Some Thoughts on the Role of the Supervisor
In the late Nineties, psychoanalyst Vamik Volkan decided to stop seeing clients and focus solely on supervision. From this vantage point, he found himself paying particular attention to the impact of working in foreign countries, and the importance of attending to the ‘deep currents of history’ in clients’ material. Drawing on the case detailed in his forthcoming book, Ghosts in the Human Psyche, he explains why supervisors need to attend to historical, cultural, and political issues.
How can we describe a psychoanalytic supervisor’s professional identity? What kind of thoughts and feelings are induced in a supervisor’s mind when he or she hears the story of the supervised therapist’s patient? When should the supervisor share, and, of equal importance, not share these thoughts and feelings with the supervised therapist? How does a supervisor hold on to ‘therapeutic neutrality’? We do not find many answers to these questions in the literature.
For decades, besides my clinical work and teaching, I have been involved in psychopolitical studies in many conflicted areas of the world. When traveling to other countries started to keep me away from my office for longer periods of time, I retired from conducting psychoanalysis and, since then, functioned as a supervisor only. I have decades-long experience in supervising young colleagues from the United States, Germany, Turkey, and Canada, and listening to the case presentations of other therapists from Finland and Russia as a consultant. This led me to realise that psychoanalytic teachers and case supervisors working in foreign countries need to become familiar with local historical, cultural, and political issues. Paying the necessary attention to the intertwining of internal and external worlds improves therapeutic technique and the outcome of the therapeutic process.

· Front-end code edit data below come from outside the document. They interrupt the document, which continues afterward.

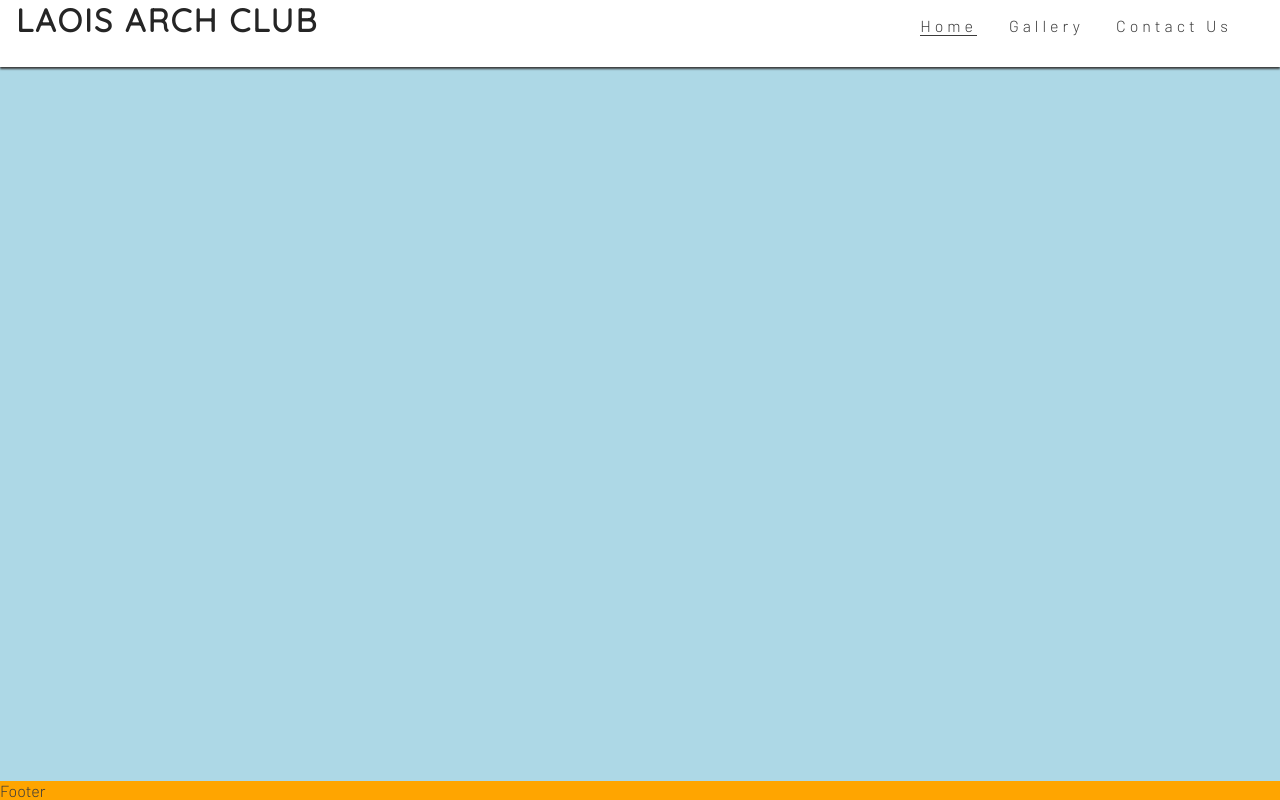
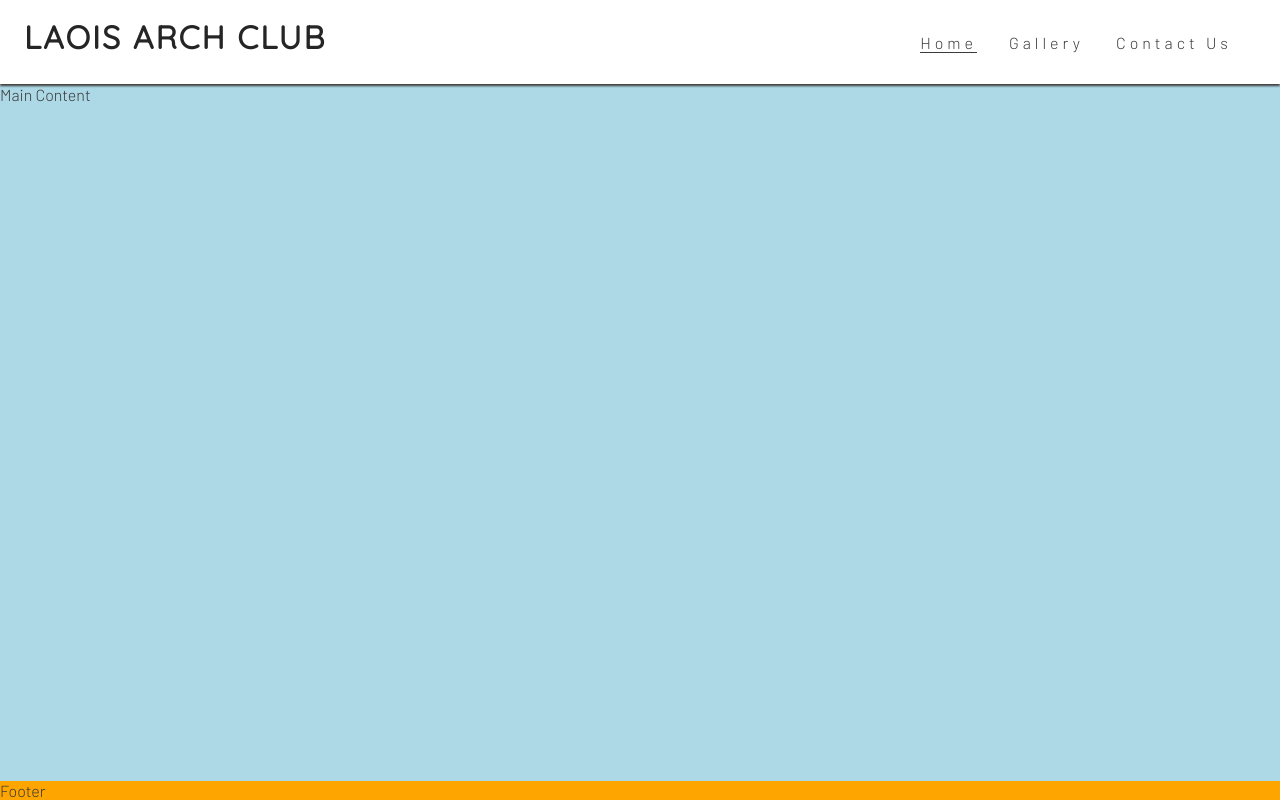
Before and after one commit to Conal2023/LaoisArchClub, a plain HTML site: page index.html in a window 1280 px wide. Drawn offline with Linux system fonts and the light colour scheme.

Commit message:
Make logo larger, push main down to show under larger header

```diff
--- a/assets/css/style.css
+++ b/assets/css/style.css
@@ -115,4 +115,14 @@ footer {
     .nav-toggle-label {
         display: none;
     }
+    #logo {
+        font-size: 200%;
+        line-height: 75px;
+        margin: 0 0.5rem;
+    }
+        /* Main content */
+        main {
+            /* Push main content down to accommodate larger header */
+            margin-top: 85px;
+        }
 }
```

My new book includes an interesting case where I was supervisor. It details the story of the psychoanalytic treatment of a businessman who called himself a ‘Muslim Armenian’. His erectile difficulty was linked to traumas he had experienced as a baby and during his childhood. Soon after his treatment started, however, the therapist, who was still in training to become a psychoanalyst, and I realised that it would be impossible to understand fully the patient’s symptoms and personality characteristics without knowing the deep currents of history and the culture of his ethnic group.
Hearing the influence of ancestral historical events on an individual’s psychology and paying the necessary attention to such events during the treatment process provided a rare insight into the function and inner workings of the supervisor role. Personal memories and emotions were induced in me during the supervisory hours while listening to the businessman’s history and large-group identity confusion, and I was led to examine my own ethnic issues. I took the decision not to share my thoughts and feelings with the therapist in order to avoid complicating the therapist’s countertransference responses. As a supervisor, what you do not share can be as important as what you do.
By presenting this case, I hope to give the reader useful information about the role of the supervisor and the importance of examining the intertwining of internal and external worlds while holding on to ‘therapeutic neutrality’. As psychoanalysis and psychoanalytic psychotherapy continue to spread worldwide, and therapists begin more and more to work across countries that are not their own, this will be an area that continues to grow.
Ghosts in the Human Psyche: The Story of a Muslim Armenian by Vamik Volkan is published on Feb 4 2019 by Phoenix Publishing.